Work request
Omit every picture while you reproduce the entries that follow word for word.

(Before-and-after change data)

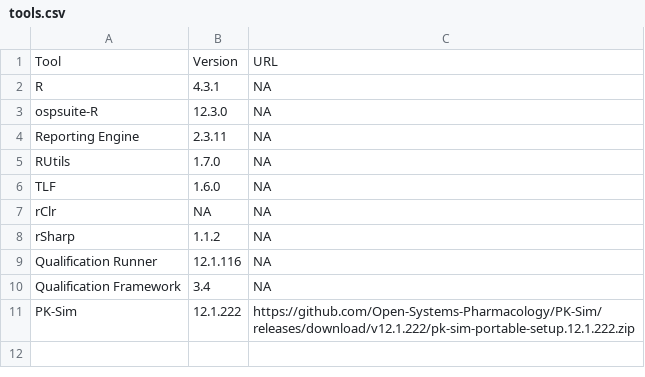
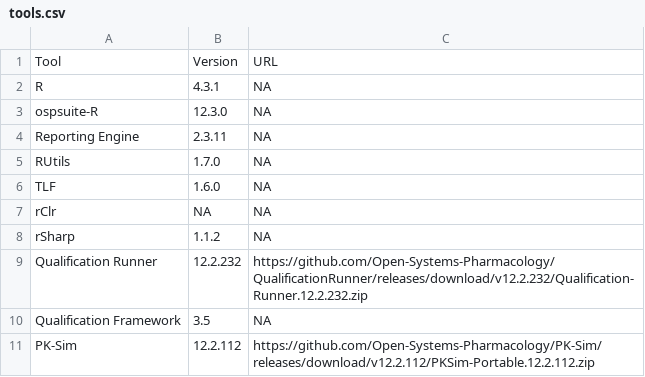
Before and after one commit to Open-Systems-Pharmacology/OSP-PBPK-Model-Library, a CSV file: tools.csv, drawn as a sheet.

Commit message:
Updated Tools/models for release 12.2

```diff
--- a/tools.csv
+++ b/tools.csv
@@ -8,4 +8,4 @@ rClr,NA,NA
 rSharp,1.1.2,NA
-Qualification Runner,12.1.116,NA
-Qualification Framework,3.4,NA
-PK-Sim,12.1.222,https://github.com/Open-Systems-Pharmacology/PK-Sim/releases/download/v12.1.222/pk-sim-portable-setup.12.1.222.zip
+Qualification Runner,12.2.232,https://github.com/Open-Systems-Pharmacology/QualificationRunner/releases/download/v12.2.232/Qualification-Runner.12.2.232.zip
+Qualification Framework,3.5,NA
+PK-Sim,12.2.112,https://github.com/Open-Systems-Pharmacology/PK-Sim/releases/download/v12.2.112/PKSim-Portable.12.2.112.zip
```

Expected answer
Before and after one commit to Open-Systems-Pharmacology/OSP-PBPK-Model-Library, a CSV file: tools.csv, drawn as a sheet.

Commit message:
Updated Tools/models for release 12.2

```diff
--- a/tools.csv
+++ b/tools.csv
@@ -8,4 +8,4 @@ rClr,NA,NA
 rSharp,1.1.2,NA
-Qualification Runner,12.1.116,NA
-Qualification Framework,3.4,NA
-PK-Sim,12.1.222,https://github.com/Open-Systems-Pharmacology/PK-Sim/releases/download/v12.1.222/pk-sim-portable-setup.12.1.222.zip
+Qualification Runner,12.2.232,https://github.com/Open-Systems-Pharmacology/QualificationRunner/releases/download/v12.2.232/Qualification-Runner.12.2.232.zip
+Qualification Framework,3.5,NA
+PK-Sim,12.2.112,https://github.com/Open-Systems-Pharmacology/PK-Sim/releases/download/v12.2.112/PKSim-Portable.12.2.112.zip
```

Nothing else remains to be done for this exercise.